What does it mean to practice youth work ethically? How does ethical theory relate to the youth work profession? What are the moral dilemmas confronting youth workers today, and how should practitioners respond? Youth Work Ethics examines these questions and more and should be on the reading lists of all youth work trainees and practitioners. A wide range of topics are covered, including: confidentiality; sexual propriety; dependence and empowerment; equity of provision; interprofessional working; managing dual relationships; working across cultures; working within an agency.
As the last chapter indicated, there are a range of frameworks for thinking ethically. This chapter provides an overview of some of the key approaches to deciding whether an action is ethical or not. Each of them has its own strengths and weaknesses, and the chapter concludes with the possibility of using different frameworks depending on what the situation demands.

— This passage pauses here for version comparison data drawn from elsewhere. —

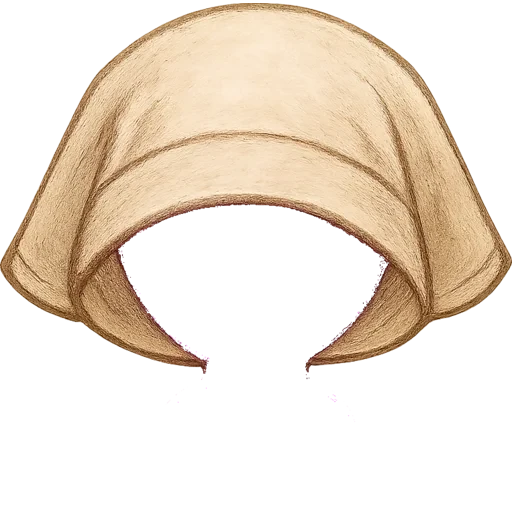
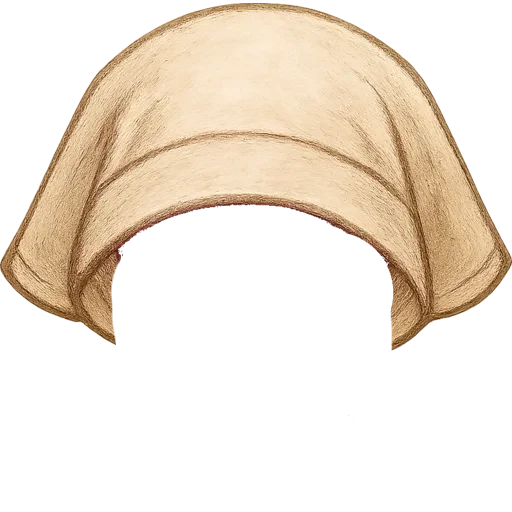
feat(wardrobe): 補齊四包穿戴素材對位框、移除兩件配件並對齊預設造型 (#265)
新增 castle/rural/urban/wild 多件穿戴素材對位框；移除 castleGoldLaceGloves／countrysideWoodBracelet 兩件配件與對應 webp；重匯出 rural cloth-cap；default-state 預設 owned/outfit 對齊重作後衣櫃並移除 dangling blueBoots/pearlTiara、headTop 改 none。assetLint PASS。

Changed region(s): [[0.5938, 0.4688, 0.7812, 0.7188], [0.2188, 0.5, 0.4062, 0.7188]]

diff --git a/content-package/wardrobe/_shared/asset-target-overrides.js b/content-package/wardrobe/_shared/asset-target-overrides.js
@@ -5,8 +5,64 @@
 //
 // 本輪衣物資源包重作只負責產出穿戴視角素材；位置大小由後續人工調整。
 export const assetTargetOverrides = Object.freeze({
+  "castle/hairstyle-crown-braided-updo": { left: 186, top: 269, right: 331, bottom: 427 },
+  "castle/hairstyle-gold-hairnet-long": { left: 165, top: 278, right: 349, bottom: 487 },
+  "castle/hairstyle-pearl-high-bun": { left: 165, top: 256, right: 349, bottom: 442 },
+  "castle/hairstyle-side-curl-princess": { left: 168, top: 268, right: 352, bottom: 471 },
+  "castle/headtop-small-royal-crown": { left: 196, top: 225, right: 315, bottom: 340 },
+  "castle/neck-jewel-brooch": { left: 222, top: 475, right: 292, bottom: 509 },
+  "castle/neck-pearl-necklace": { left: 222, top: 381, right: 287, bottom: 469 },
+  "castle/outfit-gold-embroidered-court-gown": { left: 141, top: 390, right: 371, bottom: 715 },
+  "castle/outfit-pearl-white-ball-gown": { left: 145, top: 390, right: 365, bottom: 687 },
+  "castle/outfit-royal-blue-train-dress": { left: 133, top: 393, right: 397, bottom: 718 },
+  "castle/outfit-wine-velvet-princess-dress": { left: 140, top: 391, right: 370, bottom: 695 },
+  "castle/shoes-gold-trim-court-heels": { left: 208, top: 674, right: 303, bottom: 768 },
+  "castle/shoes-jeweled-strap-soft": { left: 207, top: 658, right: 302, bottom: 768 },
+  "castle/shoes-pearl-satin-dance": { left: 214, top: 691, right: 296, bottom: 768 },
+  "castle/shoes-rose-embroidered-formal": { left: 209, top: 697, right: 301, bottom: 766 },
+  "rural/hairstyle-kerchief-short-hair": { left: 175, top: 267, right: 307, bottom: 421 },
+  "rural/hairstyle-linen-tie-braid": { left: 166, top: 260, right: 350, bottom: 497 },
+  "rural/hairstyle-natural-short-curls": { left: 196, top: 269, right: 319, bottom: 441 },
+  "rural/hairstyle-simple-low-ponytail": { left: 166, top: 264, right: 341, bottom: 459 },
+  "rural/hand-straw-basket": { left: 294, top: 544, right: 404, bottom: 654 },
+  "rural/headtop-cloth-cap": { left: 187, top: 250, right: 327, bottom: 390 },
+  "rural/headtop-head-kerchief": { left: 210, top: 246, right: 350, bottom: 386 },
+  "rural/outfit-beige-linen-dress": { left: 166, top: 395, right: 343, bottom: 642 },
+  "rural/outfit-grass-green-village-dress": { left: 155, top: 384, right: 361, bottom: 709 },
+  "rural/outfit-linen-white-apron-dress": { left: 162, top: 389, right: 356, bottom: 687 },
+  "rural/outfit-terracotta-jacket-skirt": { left: 141, top: 393, right: 371, bottom: 695 },
+  "rural/shoes-grass-walking": { left: 207, top: 702, right: 307, bottom: 768 },
+  "rural/shoes-rough-leather-short-boots": { left: 201, top: 698, right: 311, bottom: 768 },
+  "rural/shoes-simple-cloth": { left: 201, top: 702, right: 311, bottom: 766 },
+  "rural/shoes-wooden-clogs": { left: 211, top: 713, right: 302, bottom: 766 },
+  "urban/hairstyle-low-ponytail": { left: 181, top: 263, right: 351, bottom: 442 },
   "urban/hairstyle-ribbon-long-straight": { left: 175, top: 268, right: 348, bottom: 465 },
   "urban/hairstyle-side-braid": { left: 173, top: 269, right: 343, bottom: 478 },
+  "urban/hairstyle-twin-braids": { left: 174, top: 269, right: 339, bottom: 476 },
+  "urban/hand-leather-waist-bag": { left: 305, top: 535, right: 415, bottom: 645 },
+  "urban/hand-small-town-bag": { left: 278, top: 502, right: 388, bottom: 612 },
+  "urban/headtop-small-round-hat": { left: 213, top: 240, right: 319, bottom: 337 },
+  "urban/neck-plaid-scarf": { left: 202, top: 387, right: 312, bottom: 497 },
   "urban/outfit-grey-blue-town-dress": { left: 153, top: 392, right: 359, bottom: 619 },
-  "urban/outfit-milk-tea-tailored-coat": { left: 141, top: 381, right: 371, bottom: 584 }
+  "urban/outfit-milk-tea-tailored-coat": { left: 141, top: 381, right: 371, bottom: 614 },
+  "urban/outfit-olive-short-cape-set": { left: 144, top: 384, right: 374, bottom: 626 },
+  "urban/outfit-plaid-vest-long-skirt": { left: 141, top: 388, right: 371, bottom: 690 },
+  "urban/shoes-brown-leather-ankle-boots": { left: 200, top: 675, right: 310, bottom: 768 },
+  "urban/shoes-buckle-leather": { left: 201, top: 685, right: 311, bottom: 766 },
+  "urban/shoes-low-heel-lace": { left: 201, top: 658, right: 311, bottom: 768 },
+  "urban/shoes-town-walking-boots": { left: 197, top: 683, right: 316, bottom: 766 },
+  "wild/hairstyle-elf-side-braid": { left: 164, top: 264, right: 348, bottom: 554 },
+  "wild/hairstyle-flower-wreath-long-waves": { left: 164, top: 270, right: 348, bottom: 510 },
+  "wild/hairstyle-starlight-half-up": { left: 157, top: 258, right: 349, bottom: 548 },
+  "wild/hairstyle-vine-braid": { left: 152, top: 262, right: 361, bottom: 552 },
+  "wild/hand-vine-bracelet": { left: 201, top: 232, right: 311, bottom: 342 },
+  "wild/headside-star-hair-clip": { left: 199, top: 233, right: 299, bottom: 333 },
+  "wild/headtop-flower-wreath": { left: 186, top: 240, right: 326, bottom: 380 },
+  "wild/neck-crystal-pendant": { left: 201, top: 376, right: 311, bottom: 486 },
+  "wild/outfit-aqua-magic-dress": { left: 141, top: 367, right: 371, bottom: 692 },
+  "wild/outfit-gauze-forest-princess-dress": { left: 141, top: 362, right: 371, bottom: 687 },
+  "wild/outfit-petal-fairy-dress": { left: 141, top: 376, right: 371, bottom: 701 },
+  "wild/outfit-vine-decorated-long-skirt": { left: 142, top: 391, right: 372, bottom: 651 },
+  "wild/shoes-flower-decorated": { left: 211, top: 683, right: 301, bottom: 768 },
+  "wild/shoes-vine-lace-sandals": { left: 201, top: 656, right: 311, bottom: 766 }
 });

diff --git a/game-engine/state/default-state.js b/game-engine/state/default-state.js
@@ -13,12 +13,12 @@ export const princessStart = {
   // issue #131：背景花紋（spec#6），與識別色組成公主視覺主題；"none"=無花紋。
   backgroundPattern: "none",
   coins: 200,
-  owned: ["softBrownHair", "yumiStarterHair", "solStarterHair", "rosaStarterHair", "starterPajama", "twinBraidHair", "blueDress", "pinkSlippers", "blueBoots", "pearlTiara", "roundGlasses", "starMask"],
+  owned: ["softBrownHair", "yumiStarterHair", "solStarterHair", "rosaStarterHair", "starterPajama", "urbanSideBraid", "castleGoldHairnetLongHair", "urbanLowPonytail", "urbanRibbonLongHair", "countrysideNaturalShortCurls", "fairyVineBraid", "countrysideLowPonytail", "urbanMilkTeaCoat", "countrysideWoodenClogs", "urbanWalkingBoots", "castlePearlSatinShoes", "countrysideRoughLeatherBoots", "castleGoldTrimCourtHeels", "urbanPlaidVestLongSkirt", "urbanGreyBlueTownDress", "castleJeweledStrapSoftShoes"],
   outfit: {
-    hairstyle: "twinBraidHair",
-    outfit: "blueDress",
-    shoes: "blueBoots",
-    headTop: "pearlTiara",
+    hairstyle: "countrysideLowPonytail",
+    outfit: "urbanGreyBlueTownDress",
+    shoes: "countrysideWoodenClogs",
+    headTop: "none",
     headSide: "none",
     faceEyes: "none",
     faceMask: "none",

diff --git a/content-package/wardrobe/castle/manifest.js b/content-package/wardrobe/castle/manifest.js
@@ -23,6 +23,5 @@ export const castleItems = [
   wearable({ id: "castleSmallCrown", storeId: "castleSeamstress", type: "headTop", name: "Small royal crown", cost: 240, icon: "Acc", asset: "headtop-small-royal-crown" }),
   wearable({ id: "castlePearlNecklace", storeId: "castleSeamstress", type: "neck", name: "Pearl necklace", cost: 170, icon: "Acc", asset: "neck-pearl-necklace" }),
   wearable({ id: "castleJewelBrooch", storeId: "castleSeamstress", type: "neck", name: "Jewel brooch", cost: 175, icon: "Acc", asset: "neck-jewel-brooch" }),
-  wearable({ id: "castleGoldLaceGloves", storeId: "castleSeamstress", type: "hand", name: "Gold lace gloves", cost: 160, icon: "Acc", asset: "hand-gold-lace-gloves" })
 ];
 //#endregion Castle 衣物資源包

diff --git a/content-package/wardrobe/rural/manifest.js b/content-package/wardrobe/rural/manifest.js
@@ -23,6 +23,5 @@ export const ruralItems = [
   wearable({ id: "countrysideHeadKerchief", storeId: "workwearStall", type: "headTop", name: "Head kerchief", cost: 80, icon: "Acc", asset: "headtop-head-kerchief" }),
   wearable({ id: "countrysideStrawBasket", storeId: "workwearStall", type: "hand", name: "Straw basket", cost: 110, icon: "Acc", asset: "hand-straw-basket" }),
   wearable({ id: "countrysideClothCap", storeId: "workwearStall", type: "headTop", name: "Cloth cap", cost: 90, icon: "Acc", asset: "headtop-cloth-cap" }),
-  wearable({ id: "countrysideWoodBracelet", storeId: "workwearStall", type: "hand", name: "Wooden bracelet", cost: 75, icon: "Acc", asset: "hand-wooden-bracelet" })
 ];
 //#endregion Countryside 衣物資源包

Ethical ideas have generally been grouped into three broad families: consequentialist (or teleological) theories, deontological theories, and virtue-based theories. There is a wide variety of conceptions within these groupings, of course, and other frameworks which don't fit easily into any of them, but this might help us get some perspective on the field at least.
Briefly, consequentialist theorists think that whether an action is ...